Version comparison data
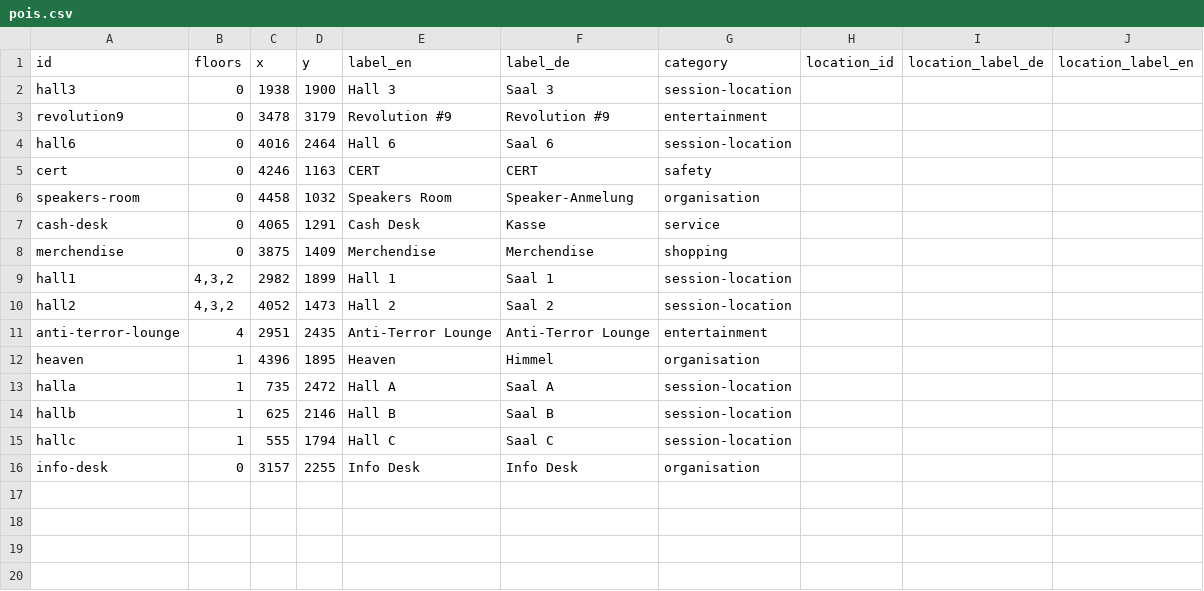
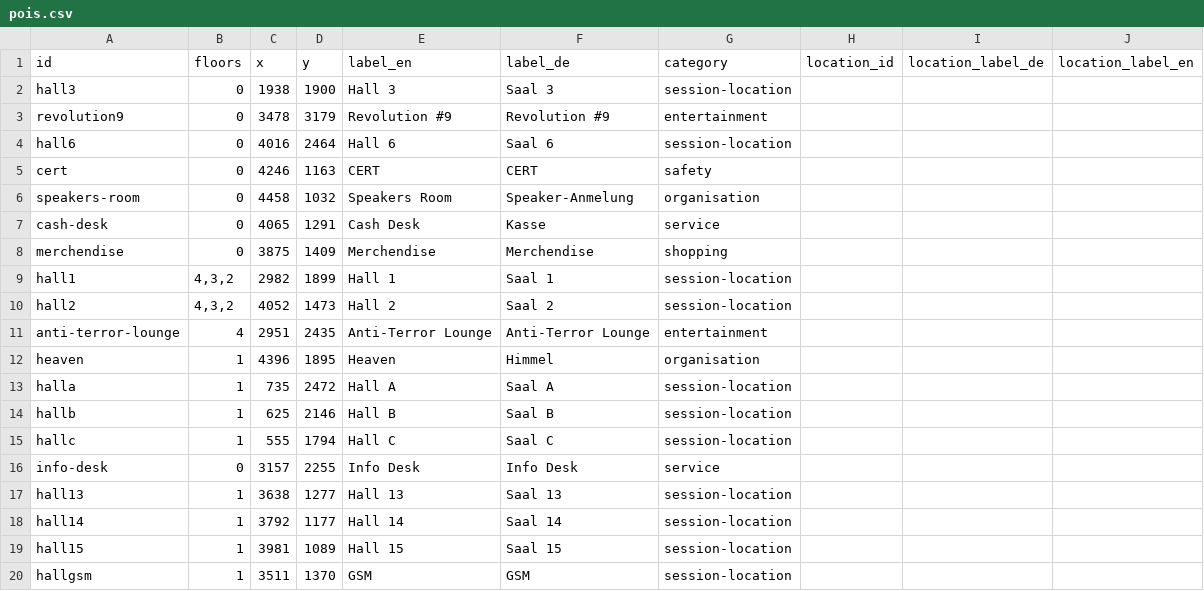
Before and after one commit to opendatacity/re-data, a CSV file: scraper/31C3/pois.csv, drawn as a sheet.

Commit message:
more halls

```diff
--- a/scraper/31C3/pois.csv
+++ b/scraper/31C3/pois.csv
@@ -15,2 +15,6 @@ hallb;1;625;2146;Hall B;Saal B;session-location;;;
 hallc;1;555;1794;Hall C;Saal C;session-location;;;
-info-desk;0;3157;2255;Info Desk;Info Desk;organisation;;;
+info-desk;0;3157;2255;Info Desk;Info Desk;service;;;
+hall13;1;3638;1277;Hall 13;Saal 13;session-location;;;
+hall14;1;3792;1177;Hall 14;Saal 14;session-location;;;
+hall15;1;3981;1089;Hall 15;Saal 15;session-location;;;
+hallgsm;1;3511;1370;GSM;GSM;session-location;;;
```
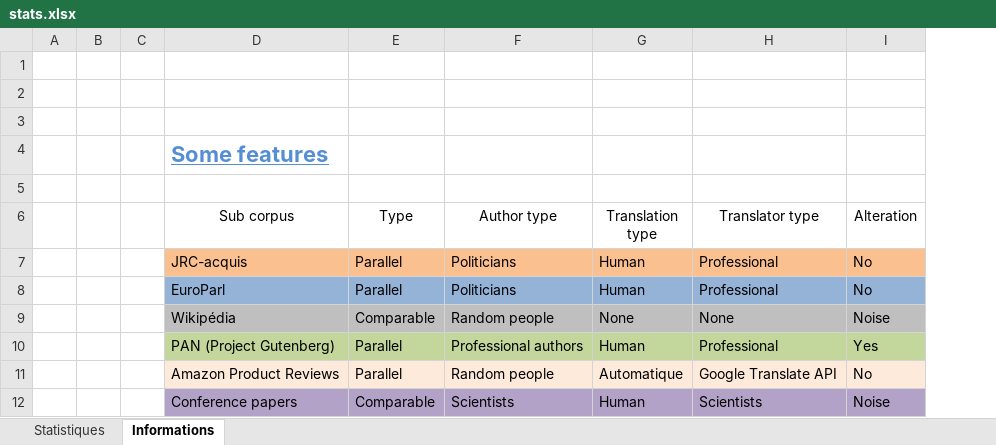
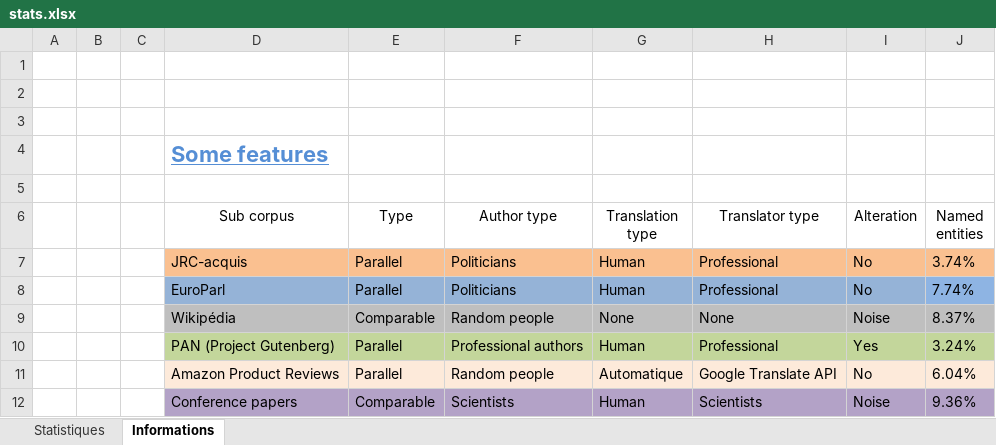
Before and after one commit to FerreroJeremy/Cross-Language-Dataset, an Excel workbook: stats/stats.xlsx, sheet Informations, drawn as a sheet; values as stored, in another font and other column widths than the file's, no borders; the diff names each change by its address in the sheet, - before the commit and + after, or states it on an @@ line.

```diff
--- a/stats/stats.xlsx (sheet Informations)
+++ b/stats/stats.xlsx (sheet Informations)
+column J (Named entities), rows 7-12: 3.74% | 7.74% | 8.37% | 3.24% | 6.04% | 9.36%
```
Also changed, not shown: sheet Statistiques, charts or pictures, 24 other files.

Try it. Based on the records above, how many lines hold the string "stats"? Answer with the number by itself.

Expected answer. 3